- EXERCISE DESCRIPTION
Copy the data precisely, character for character, and leave out every picture.

(Modification records)
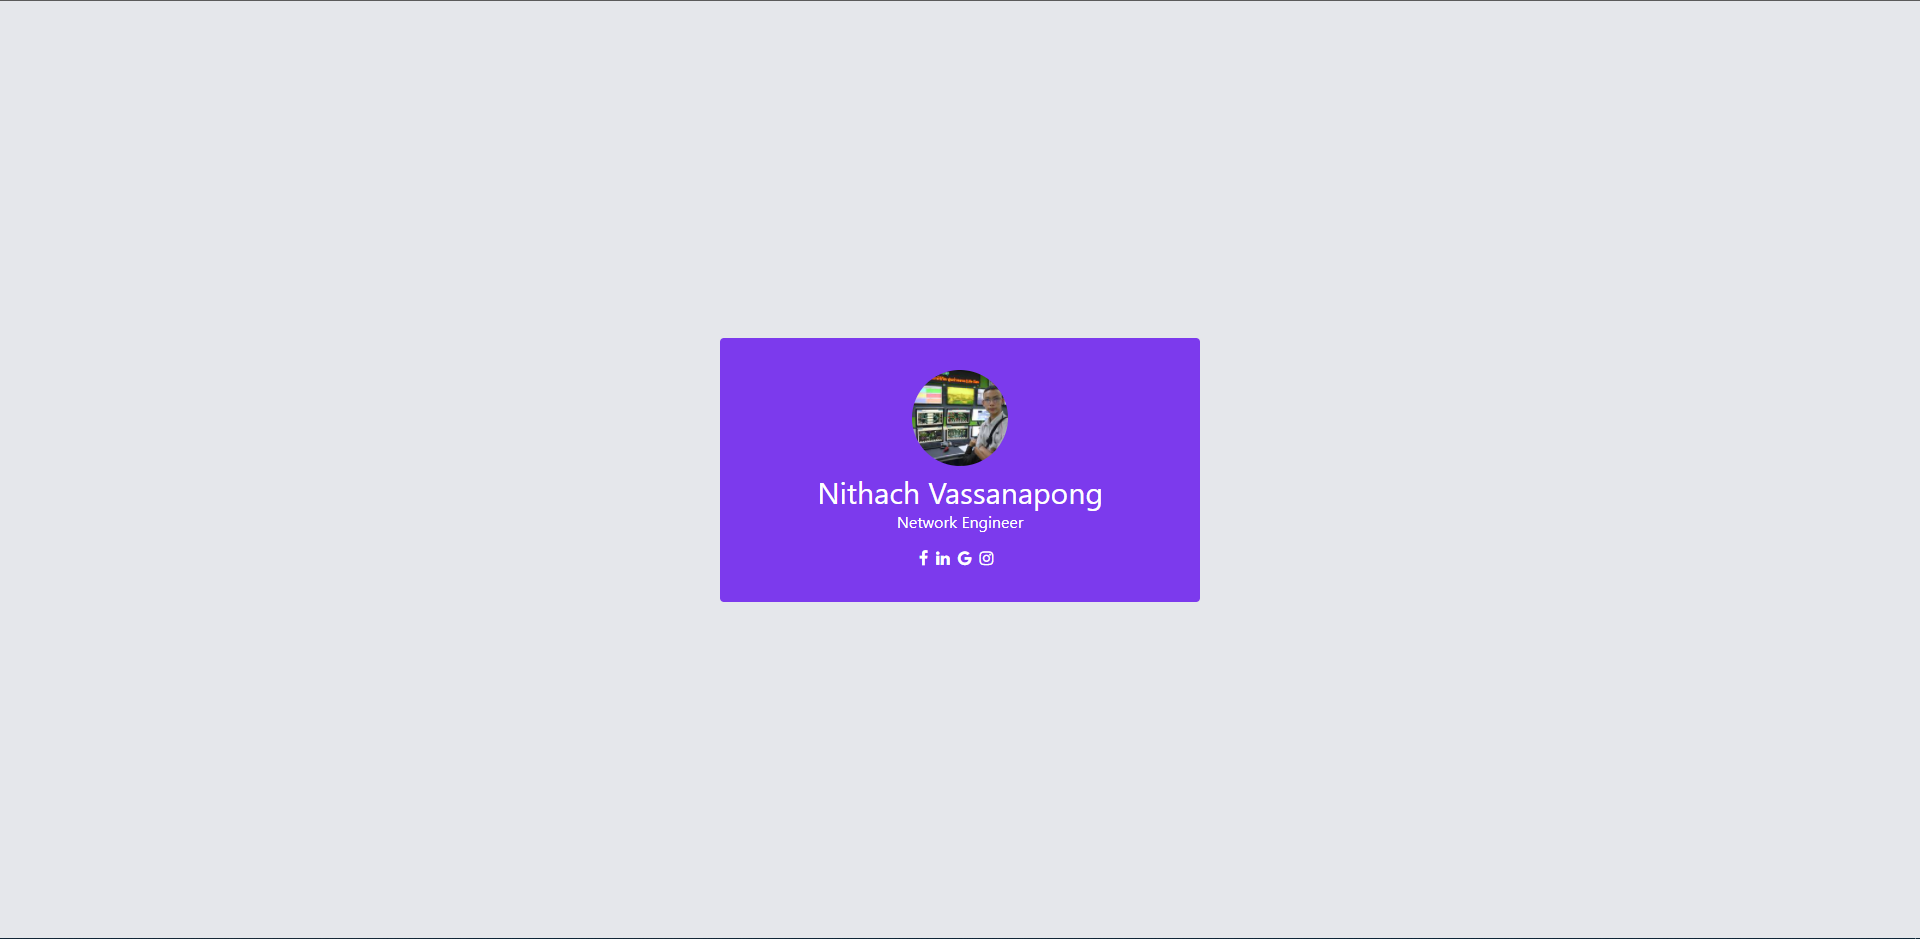
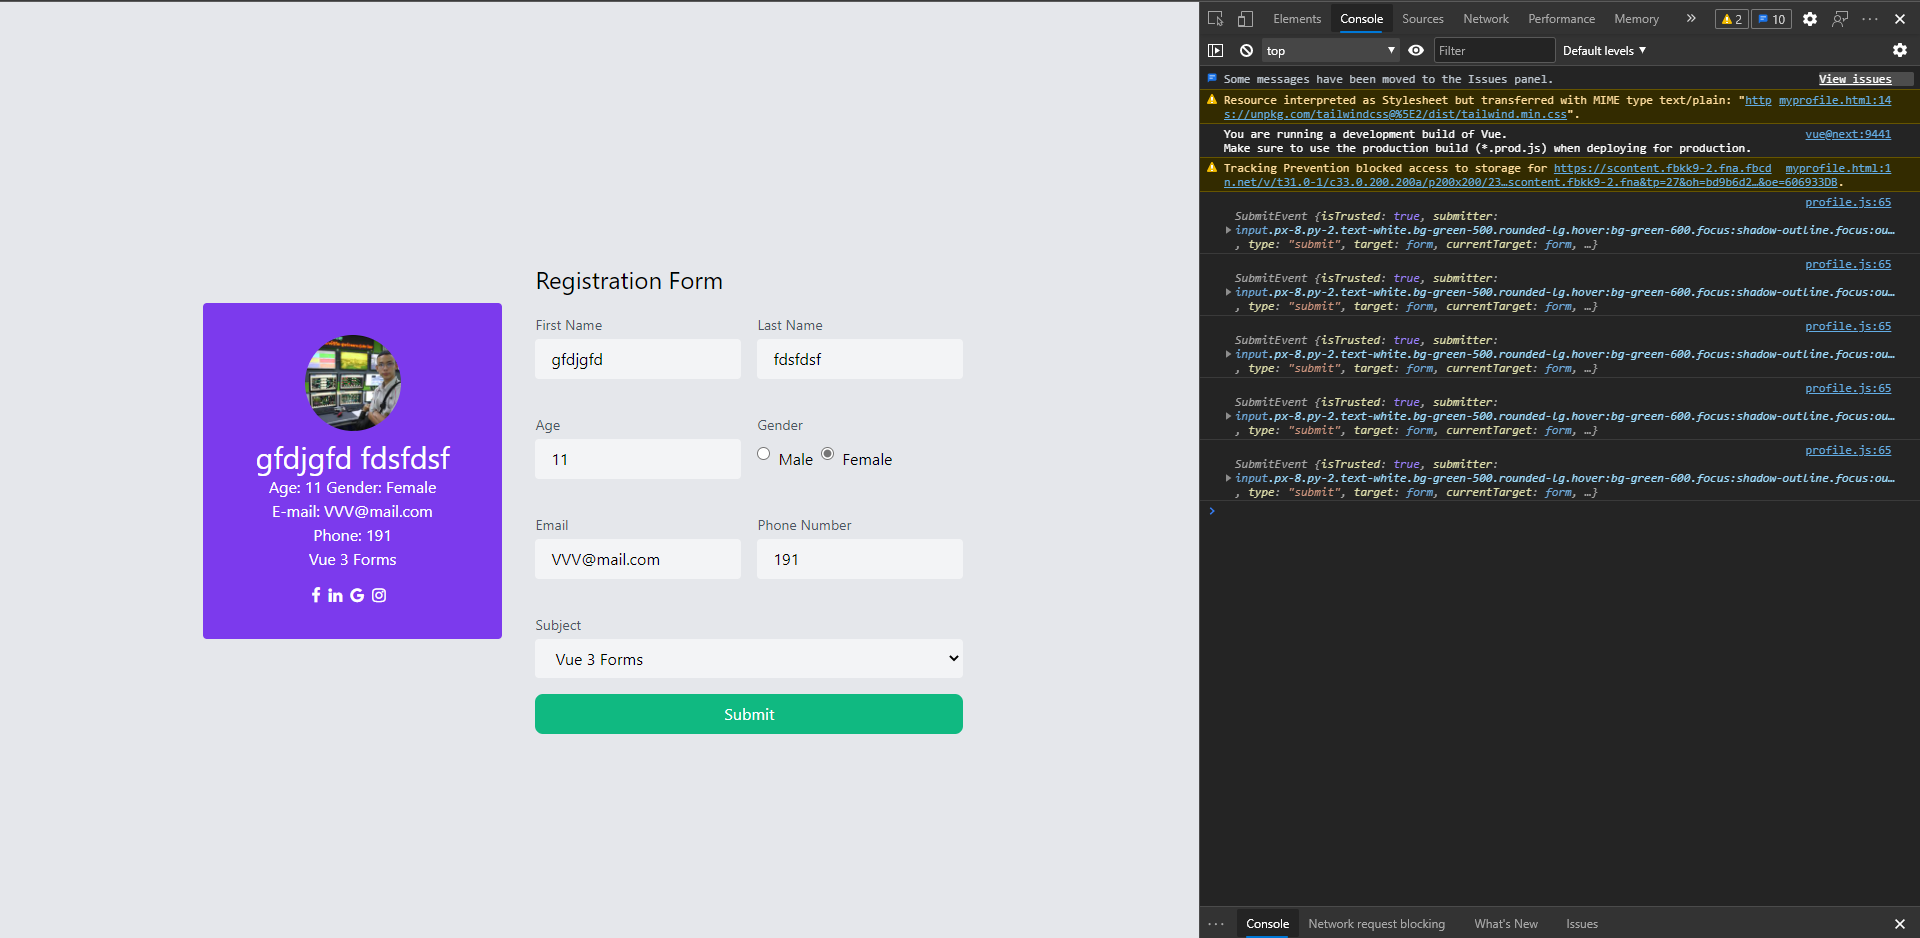
[update] completed registration form

diff --git a/profile.js b/profile.js
@@ -21,8 +21,8 @@ const constraints = {
     phone: {
         presence: true,
         length: {
-            minimum : 10,
-            message: "must be at least 10 digits"
+            minimum : 3,
+            message: "must be at least 3 digits"
         },        
     },
     chosensubject: {
@@ -33,12 +33,16 @@ const constraints = {
 var app =Vue.createApp({
     data() {
         return {
-            imgProfileUrl: 'https://scontent.fbkk9-2.fna.fbcdn.net/v/t31.0-1/c27.0.160.160a/p160x160/23593671_1661648053886646_4665329394504623547_o.jpg?_nc_cat=109&ccb=2&_nc_sid=dbb9e7&_nc_ohc=hOeG_yVumB8AX_P23XX&_nc_ht=scontent.fbkk9-2.fna&tp=27&oh=9da976f75ce5332855088eeee57f64ed&oe=6040BD59',
-            info: 'Network Engineer',
+            imgProfileUrl: 'https://scontent.fbkk9-2.fna.fbcdn.net/v/t31.0-1/c33.0.200.200a/p200x200/23593671_1661648053886646_4665329394504623547_o.jpg?_nc_cat=109&ccb=1-3&_nc_sid=7206a8&_nc_eui2=AeF4MamstvfHmUDLTFXbx9qcqt60xwZ205iq3rTHBnbTmMXmgz01u7UsNLxibQ1wpnGdO1LossuhCeJcUyRtycPm&_nc_ohc=rxeZwCgN9U0AX_jXjZx&_nc_ht=scontent.fbkk9-2.fna&tp=27&oh=bd9b6d265671f9b38f9daf4cebcb7024&oe=606933DB',
             facebookUrl: 'https://www.facebook.com/Bom.nithach/',
             instagramUrl: 'https://www.instagram.com/bom_2321/',
             firstname: 'Nithach',
             lastname: 'Vassanapong',
+            age: 20,
+            gender: 'Male',
+            email: 'Bom-_2321@outlook.co.th',
+            phone: '0875518757',
+            chosensubject: 'INT203',
             formdata: {
                 firstname: null,
                 lastname: null,
@@ -57,14 +61,19 @@ var app =Vue.createApp({
     },
 
     methods: {
-        checkForm(){
-            console.log(this.formdata)
+        checkForm(e){
+            console.log(e);
             this.errors = validate(this.formdata,
                                     constraints)
             if(!this.errors){
                 alert("Your profile is updated successfully.")
                 this.firstname = this.formdata.firstname;
                 this.lastname = this.formdata.lastname;
+                this.age = this.formdata.age;
+                this.gender = this.formdata.gender;
+                this.email = this.formdata.email;
+                this.phone = this.formdata.phone;
+                this.chosensubject = this.subject_lists[this.formdata.chosensubject-1].subject_name;
             }
         }
     }

diff --git a/myprofile.html b/myprofile.html
@@ -27,7 +27,10 @@
         <div class="bg-purple-600 text-white p-3 lg:w-1/4 sm:w-4/4 md:w-2/4 rounded text-center py-8 hover:shadow-md cursor-pointer">
             <div class="flex justify-center mb-2"> <img v-bind:src="imgProfileUrl" class="rounded-full h-24 w-24 flex items-center justify-center"> </div>
             <h1 class="text-3xl">{{firstname}} {{lastname}}</h1> 
-            <span class="text-1xl">{{info}}</span>
+            <span class="text-1xl">Age: {{age}} Gender: {{gender}}</span><br>
+            <span class="text-1xl">E-mail: {{email}}</span><br>
+            <span class="text-1xl">Phone: {{phone}}</span><br>
+            <span class="text-1xl">{{chosensubject}}</span>
             <div class="mt-3"> 
                 <a v-bind:href="facebookUrl"><i class="fa fa-facebook mr-2"></i></a> 
                 <a href=""><i class="fa fa-linkedin mr-2"></i></a> 
@@ -37,7 +40,7 @@
         </div>
 
         <form @submit.prevent="checkForm">
-            <div class="container w-2/5 p-8 mx-auto mt-10 border rounded-lg">
+            <div class="container p-8 mx-auto mt-10 border rounded-lg">
                 <h1 class="text-2xl pt-4 pb-4">Registration Form</h1>
                 <p v-if="errors" class="text-red-500">
                     <b>Please correct the following error(s):</b>
@@ -61,9 +64,9 @@
                     <div class="flex flex-col">
                         <label class="text-sm leading-7 text-gray-600">Gender</label>
                         <div class="flex flex-row pt-2 space-x-2">
-                            <input type="radio" id="Male" v-model="formdata.gender" name="gender" value="M" class="bg-gray-100 rounded px-4 py-2 mb-4">
+                            <input type="radio" id="Male" v-model="formdata.gender" name="gender" value="Male" class="bg-gray-100 rounded px-4 py-2 mb-4">
                             <label for="Male">Male</label>
-                            <input type="radio" id="Female" v-model="formdata.gender" name="gender" value="F" class="bg-gray-100 rounded px-4 py-2 mb-4">
+                            <input type="radio" id="Female" v-model="formdata.gender" name="gender" value="Female" class="bg-gray-100 rounded px-4 py-2 mb-4">
                             <label for="Female">Female</label>
                         </div>
                     </div>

- RESULT
[update] completed registration form

diff --git a/profile.js b/profile.js
@@ -21,8 +21,8 @@ const constraints = {
     phone: {
         presence: true,
         length: {
-            minimum : 10,
-            message: "must be at least 10 digits"
+            minimum : 3,
+            message: "must be at least 3 digits"
         },        
     },
     chosensubject: {
@@ -33,12 +33,16 @@ const constraints = {
 var app =Vue.createApp({
     data() {
         return {
-            imgProfileUrl: 'https://scontent.fbkk9-2.fna.fbcdn.net/v/t31.0-1/c27.0.160.160a/p160x160/23593671_1661648053886646_4665329394504623547_o.jpg?_nc_cat=109&ccb=2&_nc_sid=dbb9e7&_nc_ohc=hOeG_yVumB8AX_P23XX&_nc_ht=scontent.fbkk9-2.fna&tp=27&oh=9da976f75ce5332855088eeee57f64ed&oe=6040BD59',
-            info: 'Network Engineer',
+            imgProfileUrl: 'https://scontent.fbkk9-2.fna.fbcdn.net/v/t31.0-1/c33.0.200.200a/p200x200/23593671_1661648053886646_4665329394504623547_o.jpg?_nc_cat=109&ccb=1-3&_nc_sid=7206a8&_nc_eui2=AeF4MamstvfHmUDLTFXbx9qcqt60xwZ205iq3rTHBnbTmMXmgz01u7UsNLxibQ1wpnGdO1LossuhCeJcUyRtycPm&_nc_ohc=rxeZwCgN9U0AX_jXjZx&_nc_ht=scontent.fbkk9-2.fna&tp=27&oh=bd9b6d265671f9b38f9daf4cebcb7024&oe=606933DB',
             facebookUrl: 'https://www.facebook.com/Bom.nithach/',
             instagramUrl: 'https://www.instagram.com/bom_2321/',
             firstname: 'Nithach',
             lastname: 'Vassanapong',
+            age: 20,
+            gender: 'Male',
+            email: 'Bom-_2321@outlook.co.th',
+            phone: '0875518757',
+            chosensubject: 'INT203',
             formdata: {
                 firstname: null,
                 lastname: null,
@@ -57,14 +61,19 @@ var app =Vue.createApp({
     },
 
     methods: {
-        checkForm(){
-            console.log(this.formdata)
+        checkForm(e){
+            console.log(e);
             this.errors = validate(this.formdata,
                                     constraints)
             if(!this.errors){
                 alert("Your profile is updated successfully.")
                 this.firstname = this.formdata.firstname;
                 this.lastname = this.formdata.lastname;
+                this.age = this.formdata.age;
+                this.gender = this.formdata.gender;
+                this.email = this.formdata.email;
+                this.phone = this.formdata.phone;
+                this.chosensubject = this.subject_lists[this.formdata.chosensubject-1].subject_name;
             }
         }
     }

diff --git a/myprofile.html b/myprofile.html
@@ -27,7 +27,10 @@
         <div class="bg-purple-600 text-white p-3 lg:w-1/4 sm:w-4/4 md:w-2/4 rounded text-center py-8 hover:shadow-md cursor-pointer">
             <div class="flex justify-center mb-2"> <img v-bind:src="imgProfileUrl" class="rounded-full h-24 w-24 flex items-center justify-center"> </div>
             <h1 class="text-3xl">{{firstname}} {{lastname}}</h1> 
-            <span class="text-1xl">{{info}}</span>
+            <span class="text-1xl">Age: {{age}} Gender: {{gender}}</span><br>
+            <span class="text-1xl">E-mail: {{email}}</span><br>
+            <span class="text-1xl">Phone: {{phone}}</span><br>
+            <span class="text-1xl">{{chosensubject}}</span>
             <div class="mt-3"> 
                 <a v-bind:href="facebookUrl"><i class="fa fa-facebook mr-2"></i></a> 
                 <a href=""><i class="fa fa-linkedin mr-2"></i></a> 
@@ -37,7 +40,7 @@
         </div>
 
         <form @submit.prevent="checkForm">
-            <div class="container w-2/5 p-8 mx-auto mt-10 border rounded-lg">
+            <div class="container p-8 mx-auto mt-10 border rounded-lg">
                 <h1 class="text-2xl pt-4 pb-4">Registration Form</h1>
                 <p v-if="errors" class="text-red-500">
                     <b>Please correct the following error(s):</b>
@@ -61,9 +64,9 @@
                     <div class="flex flex-col">
                         <label class="text-sm leading-7 text-gray-600">Gender</label>
                         <div class="flex flex-row pt-2 space-x-2">
-                            <input type="radio" id="Male" v-model="formdata.gender" name="gender" value="M" class="bg-gray-100 rounded px-4 py-2 mb-4">
+                            <input type="radio" id="Male" v-model="formdata.gender" name="gender" value="Male" class="bg-gray-100 rounded px-4 py-2 mb-4">
                             <label for="Male">Male</label>
-                            <input type="radio" id="Female" v-model="formdata.gender" name="gender" value="F" class="bg-gray-100 rounded px-4 py-2 mb-4">
+                            <input type="radio" id="Female" v-model="formdata.gender" name="gender" value="Female" class="bg-gray-100 rounded px-4 py-2 mb-4">
                             <label for="Female">Female</label>
                         </div>
                     </div>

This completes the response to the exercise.